■ **Problem to solve**
Give the total number of lines in the data below that include "TIMEOUT", and nothing else.

Change detection outputs:
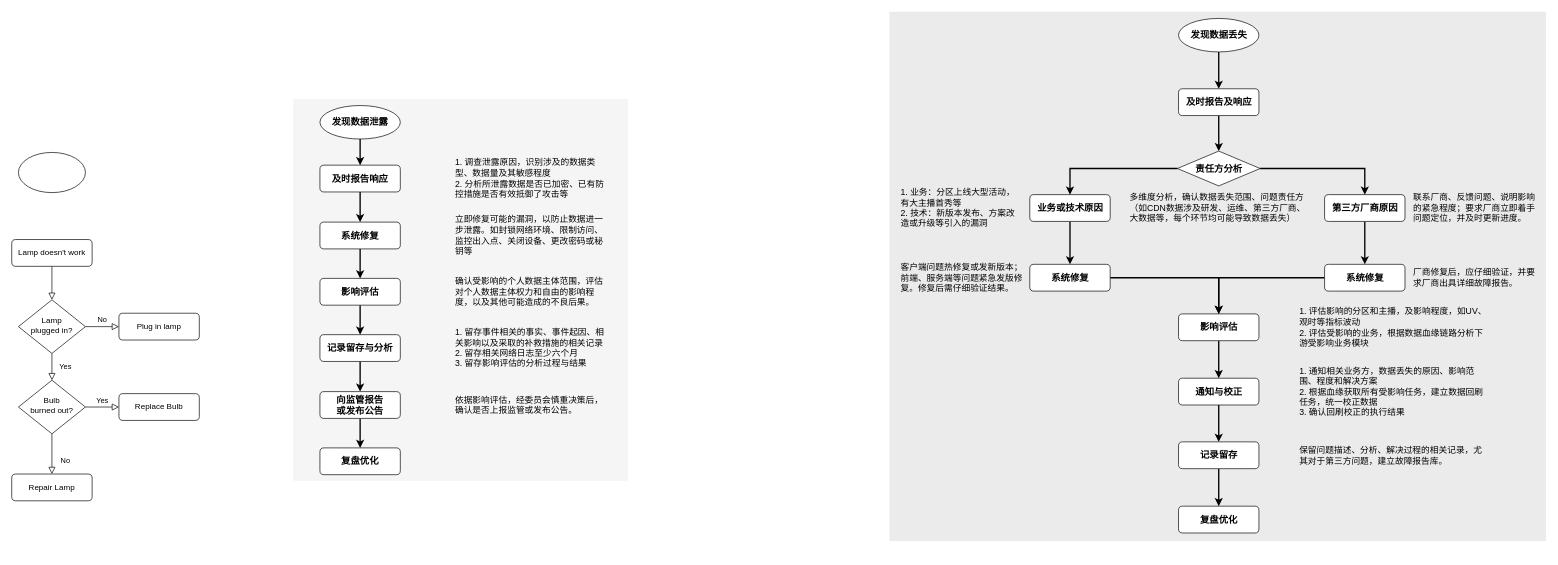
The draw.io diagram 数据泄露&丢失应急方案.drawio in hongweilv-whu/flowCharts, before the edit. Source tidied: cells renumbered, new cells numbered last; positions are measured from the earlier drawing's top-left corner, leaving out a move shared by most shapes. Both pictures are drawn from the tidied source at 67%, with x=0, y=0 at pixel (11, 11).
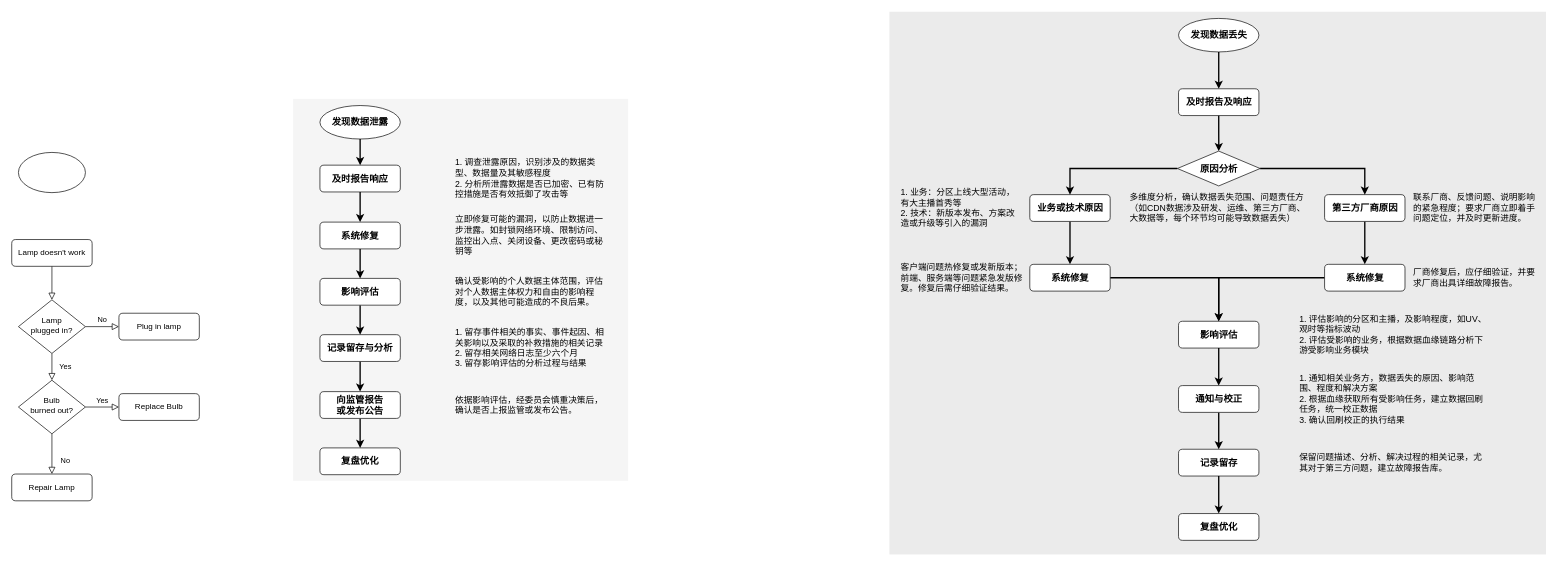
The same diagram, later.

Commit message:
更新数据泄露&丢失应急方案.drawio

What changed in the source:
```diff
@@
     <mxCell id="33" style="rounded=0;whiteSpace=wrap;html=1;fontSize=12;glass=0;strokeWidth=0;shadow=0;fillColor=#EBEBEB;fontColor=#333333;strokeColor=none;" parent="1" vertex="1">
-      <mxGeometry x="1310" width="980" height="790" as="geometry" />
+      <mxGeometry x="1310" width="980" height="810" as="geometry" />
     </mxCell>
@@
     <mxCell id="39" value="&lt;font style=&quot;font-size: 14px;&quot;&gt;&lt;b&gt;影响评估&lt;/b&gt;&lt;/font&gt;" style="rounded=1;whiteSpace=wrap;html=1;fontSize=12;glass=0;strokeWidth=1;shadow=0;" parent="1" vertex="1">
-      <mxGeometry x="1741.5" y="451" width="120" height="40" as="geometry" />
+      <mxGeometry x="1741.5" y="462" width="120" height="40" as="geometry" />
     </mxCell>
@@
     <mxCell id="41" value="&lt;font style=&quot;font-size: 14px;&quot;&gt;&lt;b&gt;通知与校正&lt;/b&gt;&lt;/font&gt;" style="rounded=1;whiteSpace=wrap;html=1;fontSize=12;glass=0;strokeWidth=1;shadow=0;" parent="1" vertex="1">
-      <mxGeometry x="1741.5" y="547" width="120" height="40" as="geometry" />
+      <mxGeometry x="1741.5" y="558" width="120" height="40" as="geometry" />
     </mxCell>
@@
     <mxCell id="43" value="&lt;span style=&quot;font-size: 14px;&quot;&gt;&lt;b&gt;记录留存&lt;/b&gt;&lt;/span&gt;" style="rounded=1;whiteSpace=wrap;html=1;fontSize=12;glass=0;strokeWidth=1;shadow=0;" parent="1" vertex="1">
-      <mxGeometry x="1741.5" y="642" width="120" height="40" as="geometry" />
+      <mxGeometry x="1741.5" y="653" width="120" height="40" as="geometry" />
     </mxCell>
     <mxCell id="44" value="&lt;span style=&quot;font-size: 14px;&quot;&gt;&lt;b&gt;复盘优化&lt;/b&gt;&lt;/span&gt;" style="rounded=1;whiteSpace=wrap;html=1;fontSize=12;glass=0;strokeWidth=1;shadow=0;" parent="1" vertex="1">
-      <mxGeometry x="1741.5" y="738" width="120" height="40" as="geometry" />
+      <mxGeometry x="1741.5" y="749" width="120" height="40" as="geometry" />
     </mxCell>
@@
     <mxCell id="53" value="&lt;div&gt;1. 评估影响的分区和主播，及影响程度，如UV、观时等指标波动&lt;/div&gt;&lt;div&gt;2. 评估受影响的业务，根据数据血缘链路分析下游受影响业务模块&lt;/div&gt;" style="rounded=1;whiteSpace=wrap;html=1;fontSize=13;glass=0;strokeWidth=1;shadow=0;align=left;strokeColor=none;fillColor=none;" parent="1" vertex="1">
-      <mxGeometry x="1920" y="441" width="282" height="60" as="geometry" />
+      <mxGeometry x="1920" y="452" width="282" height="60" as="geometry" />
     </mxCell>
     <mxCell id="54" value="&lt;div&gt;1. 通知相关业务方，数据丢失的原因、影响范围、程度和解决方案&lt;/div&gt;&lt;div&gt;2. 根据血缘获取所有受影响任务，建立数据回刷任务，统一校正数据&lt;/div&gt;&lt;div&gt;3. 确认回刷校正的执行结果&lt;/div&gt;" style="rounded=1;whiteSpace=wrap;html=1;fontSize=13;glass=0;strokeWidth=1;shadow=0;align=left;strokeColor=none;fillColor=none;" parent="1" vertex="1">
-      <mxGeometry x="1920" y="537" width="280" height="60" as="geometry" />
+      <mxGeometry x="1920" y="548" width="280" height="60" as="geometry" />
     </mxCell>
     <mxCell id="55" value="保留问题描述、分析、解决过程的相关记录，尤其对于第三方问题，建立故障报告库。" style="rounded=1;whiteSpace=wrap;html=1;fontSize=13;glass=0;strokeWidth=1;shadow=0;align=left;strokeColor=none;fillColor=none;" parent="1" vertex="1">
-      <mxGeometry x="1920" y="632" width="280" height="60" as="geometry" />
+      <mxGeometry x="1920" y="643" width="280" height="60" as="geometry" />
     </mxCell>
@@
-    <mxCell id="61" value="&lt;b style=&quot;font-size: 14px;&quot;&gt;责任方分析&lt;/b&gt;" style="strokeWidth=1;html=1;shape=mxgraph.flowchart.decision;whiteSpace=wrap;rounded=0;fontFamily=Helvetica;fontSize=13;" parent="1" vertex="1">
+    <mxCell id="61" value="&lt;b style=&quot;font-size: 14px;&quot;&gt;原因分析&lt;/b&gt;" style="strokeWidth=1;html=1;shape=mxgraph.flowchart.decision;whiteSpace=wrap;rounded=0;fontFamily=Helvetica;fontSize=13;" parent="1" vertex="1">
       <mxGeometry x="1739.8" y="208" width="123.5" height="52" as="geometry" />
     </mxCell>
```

==

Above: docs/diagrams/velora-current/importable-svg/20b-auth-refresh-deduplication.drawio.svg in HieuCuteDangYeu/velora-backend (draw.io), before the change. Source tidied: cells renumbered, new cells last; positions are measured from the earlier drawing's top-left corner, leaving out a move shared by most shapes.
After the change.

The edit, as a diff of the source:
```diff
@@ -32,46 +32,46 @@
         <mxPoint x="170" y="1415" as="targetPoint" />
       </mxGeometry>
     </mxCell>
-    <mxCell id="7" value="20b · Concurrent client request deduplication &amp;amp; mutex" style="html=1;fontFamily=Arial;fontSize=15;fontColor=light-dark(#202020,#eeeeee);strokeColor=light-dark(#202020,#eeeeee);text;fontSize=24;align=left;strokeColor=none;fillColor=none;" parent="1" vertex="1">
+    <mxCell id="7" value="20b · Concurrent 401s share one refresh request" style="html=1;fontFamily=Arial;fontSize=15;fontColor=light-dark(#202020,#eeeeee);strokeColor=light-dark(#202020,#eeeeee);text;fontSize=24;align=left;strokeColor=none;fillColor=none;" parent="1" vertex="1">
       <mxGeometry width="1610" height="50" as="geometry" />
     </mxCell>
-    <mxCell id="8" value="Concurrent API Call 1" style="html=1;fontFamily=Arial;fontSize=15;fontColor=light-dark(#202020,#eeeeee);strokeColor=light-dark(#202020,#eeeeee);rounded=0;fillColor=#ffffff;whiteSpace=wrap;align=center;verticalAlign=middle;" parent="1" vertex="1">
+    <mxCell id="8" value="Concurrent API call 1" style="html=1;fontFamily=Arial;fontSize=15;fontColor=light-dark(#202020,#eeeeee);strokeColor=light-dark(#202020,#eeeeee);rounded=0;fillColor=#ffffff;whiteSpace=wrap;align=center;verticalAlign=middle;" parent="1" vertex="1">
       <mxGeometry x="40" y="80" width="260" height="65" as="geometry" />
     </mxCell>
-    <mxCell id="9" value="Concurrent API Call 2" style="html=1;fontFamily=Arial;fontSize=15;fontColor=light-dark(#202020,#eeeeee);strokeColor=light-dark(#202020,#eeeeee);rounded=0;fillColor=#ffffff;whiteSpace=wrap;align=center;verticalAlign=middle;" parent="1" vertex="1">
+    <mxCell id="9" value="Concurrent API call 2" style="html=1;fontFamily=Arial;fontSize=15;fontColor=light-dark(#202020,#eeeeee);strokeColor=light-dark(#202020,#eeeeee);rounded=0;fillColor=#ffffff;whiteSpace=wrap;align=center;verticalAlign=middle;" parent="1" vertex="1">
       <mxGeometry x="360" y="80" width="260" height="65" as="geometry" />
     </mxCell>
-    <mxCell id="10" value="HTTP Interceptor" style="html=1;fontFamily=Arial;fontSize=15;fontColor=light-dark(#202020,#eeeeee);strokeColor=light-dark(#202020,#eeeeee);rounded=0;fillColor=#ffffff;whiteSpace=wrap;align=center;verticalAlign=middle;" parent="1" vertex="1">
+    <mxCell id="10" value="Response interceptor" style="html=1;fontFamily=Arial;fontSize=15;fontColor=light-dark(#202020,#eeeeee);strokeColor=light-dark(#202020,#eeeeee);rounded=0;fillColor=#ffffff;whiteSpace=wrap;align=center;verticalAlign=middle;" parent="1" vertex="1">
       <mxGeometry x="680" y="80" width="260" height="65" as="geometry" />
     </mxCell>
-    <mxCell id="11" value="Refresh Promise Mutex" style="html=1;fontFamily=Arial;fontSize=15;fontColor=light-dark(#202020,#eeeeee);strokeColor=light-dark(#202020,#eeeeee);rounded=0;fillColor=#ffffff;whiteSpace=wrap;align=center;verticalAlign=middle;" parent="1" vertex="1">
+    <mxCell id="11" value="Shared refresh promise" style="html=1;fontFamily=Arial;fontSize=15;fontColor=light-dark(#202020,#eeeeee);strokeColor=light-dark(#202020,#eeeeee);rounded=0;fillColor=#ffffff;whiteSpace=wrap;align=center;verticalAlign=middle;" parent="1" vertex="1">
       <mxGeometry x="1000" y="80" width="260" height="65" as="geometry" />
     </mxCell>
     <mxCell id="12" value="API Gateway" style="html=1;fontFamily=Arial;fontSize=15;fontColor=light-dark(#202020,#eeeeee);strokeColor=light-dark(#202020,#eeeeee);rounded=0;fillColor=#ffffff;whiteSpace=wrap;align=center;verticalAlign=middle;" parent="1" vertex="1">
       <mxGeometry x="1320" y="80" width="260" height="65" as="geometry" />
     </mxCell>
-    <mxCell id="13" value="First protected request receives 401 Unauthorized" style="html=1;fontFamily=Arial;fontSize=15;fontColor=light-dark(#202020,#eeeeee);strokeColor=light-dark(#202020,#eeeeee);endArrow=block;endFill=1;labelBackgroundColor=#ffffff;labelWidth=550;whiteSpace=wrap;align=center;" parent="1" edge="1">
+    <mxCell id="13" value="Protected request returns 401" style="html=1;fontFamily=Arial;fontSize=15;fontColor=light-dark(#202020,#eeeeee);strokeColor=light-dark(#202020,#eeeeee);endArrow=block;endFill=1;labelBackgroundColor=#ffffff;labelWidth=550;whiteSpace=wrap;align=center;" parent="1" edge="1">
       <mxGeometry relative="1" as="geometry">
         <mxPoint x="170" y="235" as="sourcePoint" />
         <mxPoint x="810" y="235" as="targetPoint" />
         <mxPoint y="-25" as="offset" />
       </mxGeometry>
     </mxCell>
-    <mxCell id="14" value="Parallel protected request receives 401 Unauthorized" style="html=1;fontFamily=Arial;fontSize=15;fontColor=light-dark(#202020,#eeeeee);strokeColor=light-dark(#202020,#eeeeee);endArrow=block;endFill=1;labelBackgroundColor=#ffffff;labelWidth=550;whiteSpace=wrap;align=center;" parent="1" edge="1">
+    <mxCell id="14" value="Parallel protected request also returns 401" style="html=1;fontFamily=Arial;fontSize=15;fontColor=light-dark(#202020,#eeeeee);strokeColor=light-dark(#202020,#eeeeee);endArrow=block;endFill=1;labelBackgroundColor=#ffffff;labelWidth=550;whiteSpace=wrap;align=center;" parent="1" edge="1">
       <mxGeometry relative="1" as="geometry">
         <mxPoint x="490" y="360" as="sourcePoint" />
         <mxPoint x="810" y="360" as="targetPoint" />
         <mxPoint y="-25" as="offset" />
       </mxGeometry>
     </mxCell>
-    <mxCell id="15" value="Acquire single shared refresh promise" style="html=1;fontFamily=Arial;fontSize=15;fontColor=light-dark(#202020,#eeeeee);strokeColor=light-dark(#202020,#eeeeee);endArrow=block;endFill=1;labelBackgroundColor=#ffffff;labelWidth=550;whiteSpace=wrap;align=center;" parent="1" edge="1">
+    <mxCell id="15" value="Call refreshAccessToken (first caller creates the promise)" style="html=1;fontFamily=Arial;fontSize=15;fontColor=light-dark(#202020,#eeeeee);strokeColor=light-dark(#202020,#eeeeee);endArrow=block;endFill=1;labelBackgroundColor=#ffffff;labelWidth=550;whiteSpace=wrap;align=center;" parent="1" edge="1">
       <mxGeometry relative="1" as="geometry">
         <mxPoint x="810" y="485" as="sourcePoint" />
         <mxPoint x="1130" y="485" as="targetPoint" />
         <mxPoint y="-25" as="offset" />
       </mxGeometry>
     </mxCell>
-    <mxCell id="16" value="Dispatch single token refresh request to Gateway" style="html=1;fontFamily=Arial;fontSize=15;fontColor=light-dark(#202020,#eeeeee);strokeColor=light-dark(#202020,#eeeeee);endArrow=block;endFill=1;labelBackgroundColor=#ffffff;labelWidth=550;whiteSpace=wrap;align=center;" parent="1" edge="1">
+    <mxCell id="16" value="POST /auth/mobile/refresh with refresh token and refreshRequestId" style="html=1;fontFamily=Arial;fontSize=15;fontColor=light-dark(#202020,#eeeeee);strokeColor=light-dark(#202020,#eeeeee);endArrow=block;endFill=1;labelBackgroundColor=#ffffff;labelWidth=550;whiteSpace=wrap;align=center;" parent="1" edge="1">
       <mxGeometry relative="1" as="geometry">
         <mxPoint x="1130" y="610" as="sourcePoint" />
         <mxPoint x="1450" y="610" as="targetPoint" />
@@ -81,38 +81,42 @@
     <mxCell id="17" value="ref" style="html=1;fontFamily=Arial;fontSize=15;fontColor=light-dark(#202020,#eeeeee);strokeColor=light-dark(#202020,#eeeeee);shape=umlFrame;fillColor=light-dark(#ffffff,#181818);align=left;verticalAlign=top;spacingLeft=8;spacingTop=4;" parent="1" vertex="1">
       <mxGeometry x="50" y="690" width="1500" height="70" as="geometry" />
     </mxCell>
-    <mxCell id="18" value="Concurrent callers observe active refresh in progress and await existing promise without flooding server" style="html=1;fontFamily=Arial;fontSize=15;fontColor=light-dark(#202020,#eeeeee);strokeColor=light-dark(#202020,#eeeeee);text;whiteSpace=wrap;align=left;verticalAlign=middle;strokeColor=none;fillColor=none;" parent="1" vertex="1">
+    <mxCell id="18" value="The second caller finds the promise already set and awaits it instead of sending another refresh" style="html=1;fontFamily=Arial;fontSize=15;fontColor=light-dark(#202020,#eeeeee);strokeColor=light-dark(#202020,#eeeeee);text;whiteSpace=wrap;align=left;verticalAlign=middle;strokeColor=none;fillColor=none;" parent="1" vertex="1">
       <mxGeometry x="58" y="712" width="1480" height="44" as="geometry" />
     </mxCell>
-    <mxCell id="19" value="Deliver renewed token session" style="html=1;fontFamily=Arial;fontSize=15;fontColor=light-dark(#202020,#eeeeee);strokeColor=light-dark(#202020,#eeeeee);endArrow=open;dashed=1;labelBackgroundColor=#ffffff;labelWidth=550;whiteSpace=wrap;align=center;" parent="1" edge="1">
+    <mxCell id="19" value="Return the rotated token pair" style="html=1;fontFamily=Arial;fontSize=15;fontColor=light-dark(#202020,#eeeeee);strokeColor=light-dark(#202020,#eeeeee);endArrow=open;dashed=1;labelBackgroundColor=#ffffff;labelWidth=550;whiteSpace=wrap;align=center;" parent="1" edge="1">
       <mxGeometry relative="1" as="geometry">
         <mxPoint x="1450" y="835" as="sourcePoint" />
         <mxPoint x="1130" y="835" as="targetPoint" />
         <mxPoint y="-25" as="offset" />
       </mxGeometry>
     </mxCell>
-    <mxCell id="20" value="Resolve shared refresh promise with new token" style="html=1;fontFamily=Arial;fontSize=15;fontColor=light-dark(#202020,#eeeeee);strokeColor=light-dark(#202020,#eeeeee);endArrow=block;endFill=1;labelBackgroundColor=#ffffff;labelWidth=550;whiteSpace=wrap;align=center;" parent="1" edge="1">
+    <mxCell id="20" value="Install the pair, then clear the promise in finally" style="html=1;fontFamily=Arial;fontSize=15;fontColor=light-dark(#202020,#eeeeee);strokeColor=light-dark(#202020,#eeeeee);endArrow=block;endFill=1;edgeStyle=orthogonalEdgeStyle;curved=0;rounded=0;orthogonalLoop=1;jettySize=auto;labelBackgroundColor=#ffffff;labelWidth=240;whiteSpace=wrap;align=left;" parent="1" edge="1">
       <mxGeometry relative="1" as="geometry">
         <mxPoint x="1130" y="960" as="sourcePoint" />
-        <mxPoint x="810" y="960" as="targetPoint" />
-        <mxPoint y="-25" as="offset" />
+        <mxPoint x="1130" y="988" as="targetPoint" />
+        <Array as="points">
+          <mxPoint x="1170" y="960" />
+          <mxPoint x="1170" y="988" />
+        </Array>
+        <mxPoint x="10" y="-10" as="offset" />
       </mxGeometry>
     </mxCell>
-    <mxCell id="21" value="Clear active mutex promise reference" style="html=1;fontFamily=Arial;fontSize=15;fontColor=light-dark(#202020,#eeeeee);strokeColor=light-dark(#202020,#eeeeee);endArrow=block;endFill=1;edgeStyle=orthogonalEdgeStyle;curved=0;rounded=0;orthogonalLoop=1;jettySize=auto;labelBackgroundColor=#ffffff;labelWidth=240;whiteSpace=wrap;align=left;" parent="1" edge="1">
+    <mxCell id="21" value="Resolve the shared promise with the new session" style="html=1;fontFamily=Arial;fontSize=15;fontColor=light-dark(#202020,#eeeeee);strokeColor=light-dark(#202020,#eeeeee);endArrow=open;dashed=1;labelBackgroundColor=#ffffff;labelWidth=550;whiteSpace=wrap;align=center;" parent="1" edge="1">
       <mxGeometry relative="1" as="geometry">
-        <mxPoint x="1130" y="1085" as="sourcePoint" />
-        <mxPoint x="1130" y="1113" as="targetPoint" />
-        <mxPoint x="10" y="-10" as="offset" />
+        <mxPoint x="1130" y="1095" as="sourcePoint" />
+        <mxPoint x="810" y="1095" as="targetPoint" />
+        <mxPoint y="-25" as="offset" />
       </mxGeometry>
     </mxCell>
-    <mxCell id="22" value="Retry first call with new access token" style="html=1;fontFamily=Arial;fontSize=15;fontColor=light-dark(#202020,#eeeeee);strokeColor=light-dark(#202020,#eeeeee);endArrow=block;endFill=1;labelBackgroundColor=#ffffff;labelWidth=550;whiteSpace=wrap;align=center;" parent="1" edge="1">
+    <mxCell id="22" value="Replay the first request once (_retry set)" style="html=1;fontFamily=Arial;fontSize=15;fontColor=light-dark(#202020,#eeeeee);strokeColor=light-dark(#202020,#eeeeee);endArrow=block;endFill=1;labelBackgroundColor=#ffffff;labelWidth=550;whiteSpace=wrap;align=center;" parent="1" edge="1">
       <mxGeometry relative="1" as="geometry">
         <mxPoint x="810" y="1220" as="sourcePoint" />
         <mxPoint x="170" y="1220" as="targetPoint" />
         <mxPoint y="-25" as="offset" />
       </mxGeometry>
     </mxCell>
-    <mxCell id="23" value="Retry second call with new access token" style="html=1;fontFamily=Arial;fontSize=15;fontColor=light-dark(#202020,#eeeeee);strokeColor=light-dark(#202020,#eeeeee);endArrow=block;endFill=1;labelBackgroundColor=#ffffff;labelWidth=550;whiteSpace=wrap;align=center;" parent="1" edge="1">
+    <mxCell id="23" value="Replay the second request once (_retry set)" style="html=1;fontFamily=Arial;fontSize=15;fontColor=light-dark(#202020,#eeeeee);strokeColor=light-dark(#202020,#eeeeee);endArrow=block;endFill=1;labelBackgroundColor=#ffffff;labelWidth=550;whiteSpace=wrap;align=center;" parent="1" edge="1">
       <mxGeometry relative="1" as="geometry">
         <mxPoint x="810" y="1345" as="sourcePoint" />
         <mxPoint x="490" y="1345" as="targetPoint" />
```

---

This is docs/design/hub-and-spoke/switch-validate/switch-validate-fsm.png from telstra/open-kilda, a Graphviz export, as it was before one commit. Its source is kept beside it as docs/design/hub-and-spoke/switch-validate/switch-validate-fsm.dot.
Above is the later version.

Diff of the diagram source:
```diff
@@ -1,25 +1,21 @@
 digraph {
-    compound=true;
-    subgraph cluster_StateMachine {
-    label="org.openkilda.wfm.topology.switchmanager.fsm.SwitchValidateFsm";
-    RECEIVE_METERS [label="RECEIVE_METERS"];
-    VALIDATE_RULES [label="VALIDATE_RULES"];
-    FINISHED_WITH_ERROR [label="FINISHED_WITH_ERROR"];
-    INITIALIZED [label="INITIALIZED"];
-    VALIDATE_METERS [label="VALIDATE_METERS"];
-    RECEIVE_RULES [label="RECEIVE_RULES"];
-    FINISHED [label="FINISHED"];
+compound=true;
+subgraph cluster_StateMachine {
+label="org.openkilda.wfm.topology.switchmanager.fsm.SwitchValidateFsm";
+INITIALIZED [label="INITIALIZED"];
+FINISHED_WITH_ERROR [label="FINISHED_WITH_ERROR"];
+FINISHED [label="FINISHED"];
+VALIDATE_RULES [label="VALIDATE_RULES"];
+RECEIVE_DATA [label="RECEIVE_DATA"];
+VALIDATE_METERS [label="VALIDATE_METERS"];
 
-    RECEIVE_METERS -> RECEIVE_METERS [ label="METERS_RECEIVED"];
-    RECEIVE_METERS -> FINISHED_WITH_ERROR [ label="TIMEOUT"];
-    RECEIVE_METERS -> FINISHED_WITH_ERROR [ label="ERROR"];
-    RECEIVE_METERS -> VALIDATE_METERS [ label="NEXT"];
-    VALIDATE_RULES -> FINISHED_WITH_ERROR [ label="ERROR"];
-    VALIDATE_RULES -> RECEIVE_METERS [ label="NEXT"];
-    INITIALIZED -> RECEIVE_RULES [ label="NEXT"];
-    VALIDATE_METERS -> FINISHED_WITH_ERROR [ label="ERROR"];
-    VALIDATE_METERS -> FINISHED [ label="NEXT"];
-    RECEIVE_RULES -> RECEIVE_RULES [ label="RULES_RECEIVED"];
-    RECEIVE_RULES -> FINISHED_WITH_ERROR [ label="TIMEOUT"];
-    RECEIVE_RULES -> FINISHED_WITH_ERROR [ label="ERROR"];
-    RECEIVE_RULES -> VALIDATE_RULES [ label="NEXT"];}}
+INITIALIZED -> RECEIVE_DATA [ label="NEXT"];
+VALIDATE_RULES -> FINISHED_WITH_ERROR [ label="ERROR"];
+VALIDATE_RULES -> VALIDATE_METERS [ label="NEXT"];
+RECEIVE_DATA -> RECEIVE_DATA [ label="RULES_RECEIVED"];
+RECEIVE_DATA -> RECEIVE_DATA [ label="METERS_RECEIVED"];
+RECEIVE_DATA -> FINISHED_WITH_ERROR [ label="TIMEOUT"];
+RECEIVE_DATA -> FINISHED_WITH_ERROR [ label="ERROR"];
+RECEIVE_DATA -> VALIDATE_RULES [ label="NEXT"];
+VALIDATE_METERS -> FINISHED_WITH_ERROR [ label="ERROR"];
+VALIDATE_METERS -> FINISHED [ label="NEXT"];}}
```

■ **Output below**
3